───── Data shown

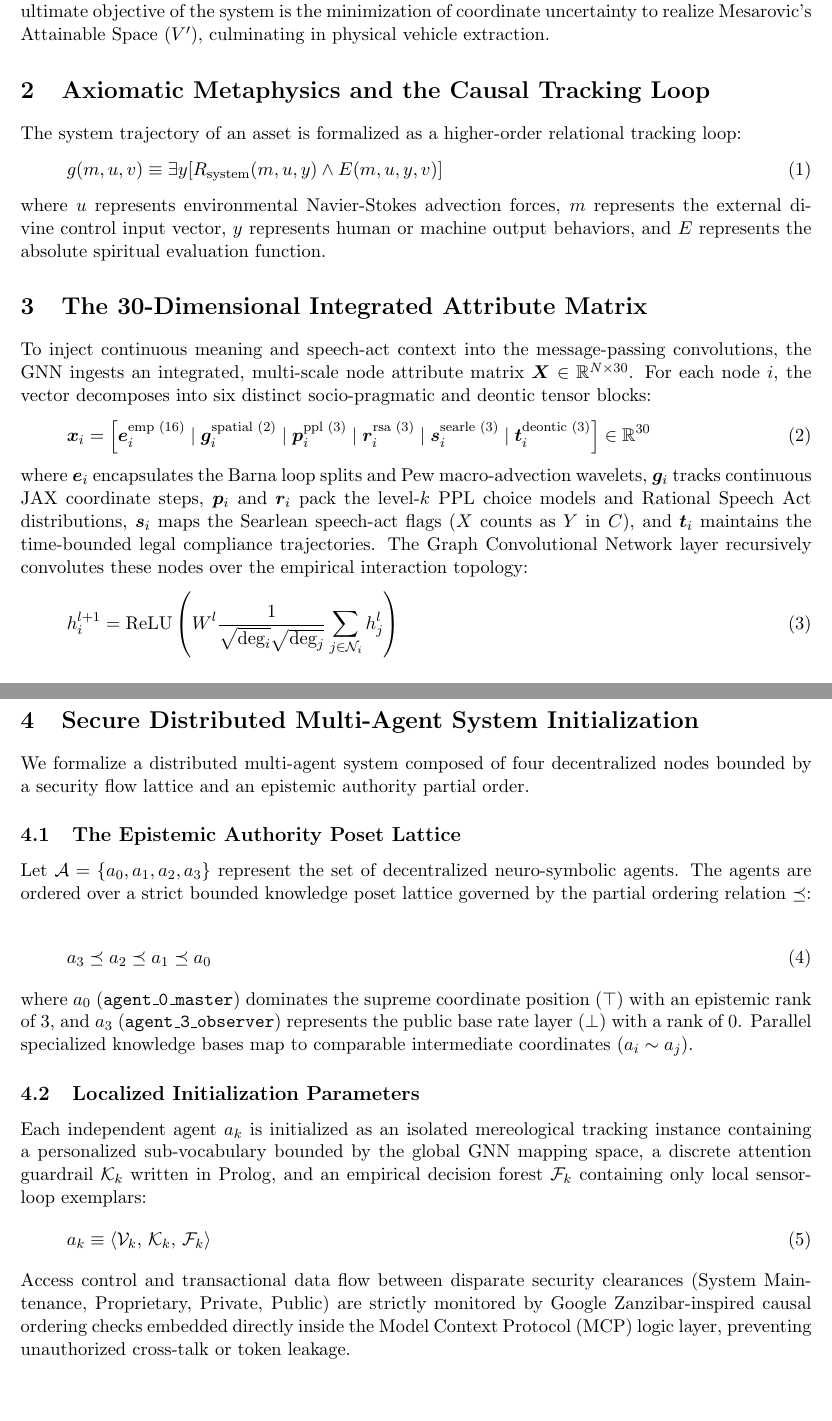
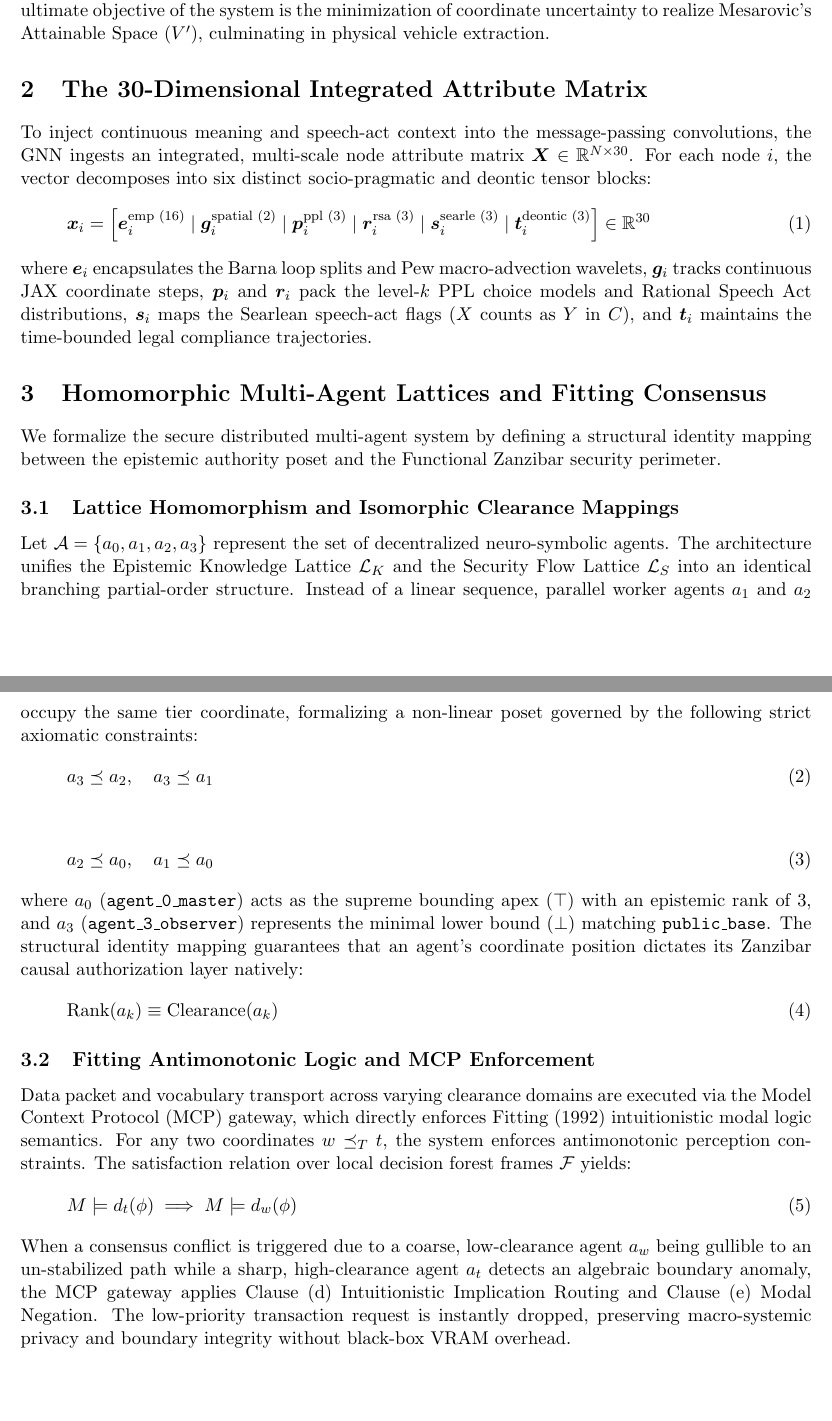
Before and after one commit to richardh1sherman-art/Neurosymbolic-Life-Goal-Cascade, a LaTeX document (systemspec.tex): two parts of pages 1 and 2 of 2, joined at a grey line, cut so that both start at the same text. Compiled offline with pdfLaTeX.

Commit message:
Fix: Correct lattice equation from linear sequence to branching poset structure in systemspec

```diff
--- a/systemspec.tex
+++ b/systemspec.tex
@@ -18,38 +18,34 @@
 \section{Introduction and Architectural Core}
 We formalize the search-and-rescue plot for a central Fire-Station as an interlocking multi-graph Sequential Dynamic System (SDS) operating across distinct modal boundaries. Following Edward Zalta's Theory of Abstract Objects, the spatiotemporal execution plane maps to ordinary object exemplification ($Fx$), while the invariant control forests encode properties atemporally ($xF$). The ultimate objective of the system is the minimization of coordinate uncertainty to realize Mesarovic's Attainable Space ($V'$), culminating in physical vehicle extraction.
 
-\section{Axiomatic Metaphysics and the Causal Tracking Loop}
-The system trajectory of an asset is formalized as a higher-order relational tracking loop:
-\begin{equation}
-g(m,u,v) \equiv \exists y [R_{\text{system}}(m,u,y) \wedge E(m,u,y,v)]
-\end{equation}
-where $u$ represents environmental Navier-Stokes advection forces, $m$ represents the external divine control input vector, $y$ represents human or machine output behaviors, and $E$ represents the absolute spiritual evaluation function.
-
 \section{The 30-Dimensional Integrated Attribute Matrix}
 To inject continuous meaning and speech-act context into the message-passing convolutions, the GNN ingests an integrated, multi-scale node attribute matrix $\bm{X} \in \mathbb{R}^{N \times 30}$. For each node $i$, the vector decomposes into six distinct socio-pragmatic and deontic tensor blocks:
 \begin{equation}
 \bm{x}_i = \left[ \bm{e}_i^{\text{emp (16)}} \mid \bm{g}_i^{\text{spatial (2)}} \mid \bm{p}_i^{\text{ppl (3)}} \mid \bm{r}_i^{\text{rsa (3)}} \mid \bm{s}_i^{\text{searle (3)}} \mid \bm{t}_i^{\text{deontic (3)}} \right] \in \mathbb{R}^{30}
 \end{equation}
-where $\bm{e}_i$ encapsulates the Barna loop splits and Pew macro-advection wavelets, $\bm{g}_i$ tracks continuous JAX coordinate steps, $\bm{p}_i$ and $\bm{r}_i$ pack the level-$k$ PPL choice models and Rational Speech Act distributions, $\bm{s}_i$ maps the Searlean speech-act flags ($X$ counts as $Y$ in $C$), and $\bm{t}_i$ maintains the time-bounded legal compliance trajectories. The Graph Convolutional Network layer recursively convolutes these nodes over the empirical interaction topology:
+where $\bm{e}_i$ encapsulates the Barna loop splits and Pew macro-advection wavelets, $\bm{g}_i$ tracks continuous JAX coordinate steps, $\bm{p}_i$ and $\bm{r}_i$ pack the level-$k$ PPL choice models and Rational Speech Act distributions, $\bm{s}_i$ maps the Searlean speech-act flags ($X$ counts as $Y$ in $C$), and $\bm{t}_i$ maintains the time-bounded legal compliance trajectories.
+
+\section{Homomorphic Multi-Agent Lattices and Fitting Consensus}
+We formalize the secure distributed multi-agent system by defining a structural identity mapping between the epistemic authority poset and the Functional Zanzibar security perimeter.
+
+\subsection{Lattice Homomorphism and Isomorphic Clearance Mappings}
+Let $\mathcal{A} = \{a_0, a_1, a_2, a_3\}$ represent the set of decentralized neuro-symbolic agents. The architecture unifies the Epistemic Knowledge Lattice $\mathcal{L}_K$ and the Security Flow Lattice $\mathcal{L}_S$ into an identical branching partial-order structure. Instead of a linear sequence, parallel worker agents $a_1$ and $a_2$ occupy the same tier coordinate, formalizing a non-linear poset governed by the following strict axiomatic constraints:
 \begin{equation}
-h_i^{l+1} = \text{ReLU}\left( W^l \frac{1}{\sqrt{\text{deg}_i}\sqrt{\text{deg}_j}} \sum_{j \in \mathcal{N}_i} h_j^l \right)
+a_3 \preceq a_2, \quad a_3 \preceq a_1
+\end{equation}
+\begin{equation}
+a_2 \preceq a_0, \quad a_1 \preceq a_0
+\end{equation}
+where $a_0$ (\texttt{agent\_0\_master}) acts as the supreme bounding apex ($\top$) with an epistemic rank of 3, and $a_3$ (\texttt{agent\_3\_observer}) represents the minimal lower bound ($\bot$) matching \texttt{public\_base}. The structural identity mapping guarantees that an agent's coordinate position dictates its Zanzibar causal authorization layer natively:
+\begin{equation}
+\text{Rank}(a_k) \equiv \text{Clearance}(a_k)
 \end{equation}
 
-\section{Secure Distributed Multi-Agent System Initialization}
-We formalize a distributed multi-agent system composed of four decentralized nodes bounded by a security flow lattice and an epistemic authority partial order.
-
-\subsection{The Epistemic Authority Poset Lattice}
-Let $\mathcal{A} = \{a_0, a_1, a_2, a_3\}$ represent the set of decentralized neuro-symbolic agents. The agents are ordered over a strict bounded knowledge poset lattice governed by the partial ordering relation $\preceq$:
+\subsection{Fitting Antimonotonic Logic and MCP Enforcement}
+Data packet and vocabulary transport across varying clearance domains are executed via the Model Context Protocol (MCP) gateway, which directly enforces Fitting (1992) intuitionistic modal logic semantics. For any two coordinates $w \preceq_T t$, the system enforces antimonotonic perception constraints. The satisfaction relation over local decision forest frames $\mathcal{F}$ yields:
 \begin{equation}
-a_3 \preceq a_2 \preceq a_1 \preceq a_0
+M \models d_t(\phi) \implies M \models d_w(\phi)
 \end{equation}
-where $a_0$ (\texttt{agent\_0\_master}) dominates the supreme coordinate position ($\top$) with an epistemic rank of 3, and $a_3$ (\texttt{agent\_3\_observer}) represents the public base rate layer ($\bot$) with a rank of 0. Parallel specialized knowledge bases map to comparable intermediate coordinates ($a_i \sim a_j$).
-
-\subsection{Localized Initialization Parameters}
-Each independent agent $a_k$ is initialized as an isolated mereological tracking instance containing a personalized sub-vocabulary bounded by the global GNN mapping space, a discrete attention guardrail $\mathcal{K}_k$ written in Prolog, and an empirical decision forest $\mathcal{F}_k$ containing only local sensor-loop exemplars:
-\begin{equation}
-a_k \equiv \langle \mathcal{V}_k, \, \mathcal{K}_k, \, \mathcal{F}_k \rangle
-\end{equation}
-Access control and transactional data flow between disparate security clearances (System Maintenance, Proprietary, Private, Public) are strictly monitored by Google Zanzibar-inspired causal ordering checks embedded directly inside the Model Context Protocol (MCP) logic layer, preventing unauthorized cross-talk or token leakage.
+When a consensus conflict is triggered due to a coarse, low-clearance agent $a_w$ being gullible to an un-stabilized path while a sharp, high-clearance agent $a_t$ detects an algebraic boundary anomaly, the MCP gateway applies Clause (d) Intuitionistic Implication Routing and Clause (e) Modal Negation. The low-priority transaction request is instantly dropped, preserving macro-systemic privacy and boundary integrity without black-box VRAM overhead.
 
 \end{document}
```
Also changed, not shown: systemspec.pdf.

──────────

Work task: Nothing but the exact text of the records should appear in your answer, with no pictures. Please write it out.

Exercise solution:
Before and after one commit to richardh1sherman-art/Neurosymbolic-Life-Goal-Cascade, a LaTeX document (systemspec.tex): two parts of pages 1 and 2 of 2, joined at a grey line, cut so that both start at the same text. Compiled offline with pdfLaTeX.

Commit message:
Fix: Correct lattice equation from linear sequence to branching poset structure in systemspec

```diff
--- a/systemspec.tex
+++ b/systemspec.tex
@@ -18,38 +18,34 @@
 \section{Introduction and Architectural Core}
 We formalize the search-and-rescue plot for a central Fire-Station as an interlocking multi-graph Sequential Dynamic System (SDS) operating across distinct modal boundaries. Following Edward Zalta's Theory of Abstract Objects, the spatiotemporal execution plane maps to ordinary object exemplification ($Fx$), while the invariant control forests encode properties atemporally ($xF$). The ultimate objective of the system is the minimization of coordinate uncertainty to realize Mesarovic's Attainable Space ($V'$), culminating in physical vehicle extraction.
 
-\section{Axiomatic Metaphysics and the Causal Tracking Loop}
-The system trajectory of an asset is formalized as a higher-order relational tracking loop:
-\begin{equation}
-g(m,u,v) \equiv \exists y [R_{\text{system}}(m,u,y) \wedge E(m,u,y,v)]
-\end{equation}
-where $u$ represents environmental Navier-Stokes advection forces, $m$ represents the external divine control input vector, $y$ represents human or machine output behaviors, and $E$ represents the absolute spiritual evaluation function.
-
 \section{The 30-Dimensional Integrated Attribute Matrix}
 To inject continuous meaning and speech-act context into the message-passing convolutions, the GNN ingests an integrated, multi-scale node attribute matrix $\bm{X} \in \mathbb{R}^{N \times 30}$. For each node $i$, the vector decomposes into six distinct socio-pragmatic and deontic tensor blocks:
 \begin{equation}
 \bm{x}_i = \left[ \bm{e}_i^{\text{emp (16)}} \mid \bm{g}_i^{\text{spatial (2)}} \mid \bm{p}_i^{\text{ppl (3)}} \mid \bm{r}_i^{\text{rsa (3)}} \mid \bm{s}_i^{\text{searle (3)}} \mid \bm{t}_i^{\text{deontic (3)}} \right] \in \mathbb{R}^{30}
 \end{equation}
-where $\bm{e}_i$ encapsulates the Barna loop splits and Pew macro-advection wavelets, $\bm{g}_i$ tracks continuous JAX coordinate steps, $\bm{p}_i$ and $\bm{r}_i$ pack the level-$k$ PPL choice models and Rational Speech Act distributions, $\bm{s}_i$ maps the Searlean speech-act flags ($X$ counts as $Y$ in $C$), and $\bm{t}_i$ maintains the time-bounded legal compliance trajectories. The Graph Convolutional Network layer recursively convolutes these nodes over the empirical interaction topology:
+where $\bm{e}_i$ encapsulates the Barna loop splits and Pew macro-advection wavelets, $\bm{g}_i$ tracks continuous JAX coordinate steps, $\bm{p}_i$ and $\bm{r}_i$ pack the level-$k$ PPL choice models and Rational Speech Act distributions, $\bm{s}_i$ maps the Searlean speech-act flags ($X$ counts as $Y$ in $C$), and $\bm{t}_i$ maintains the time-bounded legal compliance trajectories.
+
+\section{Homomorphic Multi-Agent Lattices and Fitting Consensus}
+We formalize the secure distributed multi-agent system by defining a structural identity mapping between the epistemic authority poset and the Functional Zanzibar security perimeter.
+
+\subsection{Lattice Homomorphism and Isomorphic Clearance Mappings}
+Let $\mathcal{A} = \{a_0, a_1, a_2, a_3\}$ represent the set of decentralized neuro-symbolic agents. The architecture unifies the Epistemic Knowledge Lattice $\mathcal{L}_K$ and the Security Flow Lattice $\mathcal{L}_S$ into an identical branching partial-order structure. Instead of a linear sequence, parallel worker agents $a_1$ and $a_2$ occupy the same tier coordinate, formalizing a non-linear poset governed by the following strict axiomatic constraints:
 \begin{equation}
-h_i^{l+1} = \text{ReLU}\left( W^l \frac{1}{\sqrt{\text{deg}_i}\sqrt{\text{deg}_j}} \sum_{j \in \mathcal{N}_i} h_j^l \right)
+a_3 \preceq a_2, \quad a_3 \preceq a_1
+\end{equation}
+\begin{equation}
+a_2 \preceq a_0, \quad a_1 \preceq a_0
+\end{equation}
+where $a_0$ (\texttt{agent\_0\_master}) acts as the supreme bounding apex ($\top$) with an epistemic rank of 3, and $a_3$ (\texttt{agent\_3\_observer}) represents the minimal lower bound ($\bot$) matching \texttt{public\_base}. The structural identity mapping guarantees that an agent's coordinate position dictates its Zanzibar causal authorization layer natively:
+\begin{equation}
+\text{Rank}(a_k) \equiv \text{Clearance}(a_k)
 \end{equation}
 
-\section{Secure Distributed Multi-Agent System Initialization}
-We formalize a distributed multi-agent system composed of four decentralized nodes bounded by a security flow lattice and an epistemic authority partial order.
-
-\subsection{The Epistemic Authority Poset Lattice}
-Let $\mathcal{A} = \{a_0, a_1, a_2, a_3\}$ represent the set of decentralized neuro-symbolic agents. The agents are ordered over a strict bounded knowledge poset lattice governed by the partial ordering relation $\preceq$:
+\subsection{Fitting Antimonotonic Logic and MCP Enforcement}
+Data packet and vocabulary transport across varying clearance domains are executed via the Model Context Protocol (MCP) gateway, which directly enforces Fitting (1992) intuitionistic modal logic semantics. For any two coordinates $w \preceq_T t$, the system enforces antimonotonic perception constraints. The satisfaction relation over local decision forest frames $\mathcal{F}$ yields:
 \begin{equation}
-a_3 \preceq a_2 \preceq a_1 \preceq a_0
+M \models d_t(\phi) \implies M \models d_w(\phi)
 \end{equation}
-where $a_0$ (\texttt{agent\_0\_master}) dominates the supreme coordinate position ($\top$) with an epistemic rank of 3, and $a_3$ (\texttt{agent\_3\_observer}) represents the public base rate layer ($\bot$) with a rank of 0. Parallel specialized knowledge bases map to comparable intermediate coordinates ($a_i \sim a_j$).
-
-\subsection{Localized Initialization Parameters}
-Each independent agent $a_k$ is initialized as an isolated mereological tracking instance containing a personalized sub-vocabulary bounded by the global GNN mapping space, a discrete attention guardrail $\mathcal{K}_k$ written in Prolog, and an empirical decision forest $\mathcal{F}_k$ containing only local sensor-loop exemplars:
-\begin{equation}
-a_k \equiv \langle \mathcal{V}_k, \, \mathcal{K}_k, \, \mathcal{F}_k \rangle
-\end{equation}
-Access control and transactional data flow between disparate security clearances (System Maintenance, Proprietary, Private, Public) are strictly monitored by Google Zanzibar-inspired causal ordering checks embedded directly inside the Model Context Protocol (MCP) logic layer, preventing unauthorized cross-talk or token leakage.
+When a consensus conflict is triggered due to a coarse, low-clearance agent $a_w$ being gullible to an un-stabilized path while a sharp, high-clearance agent $a_t$ detects an algebraic boundary anomaly, the MCP gateway applies Clause (d) Intuitionistic Implication Routing and Clause (e) Modal Negation. The low-priority transaction request is instantly dropped, preserving macro-systemic privacy and boundary integrity without black-box VRAM overhead.
 
 \end{document}
```
Also changed, not shown: systemspec.pdf.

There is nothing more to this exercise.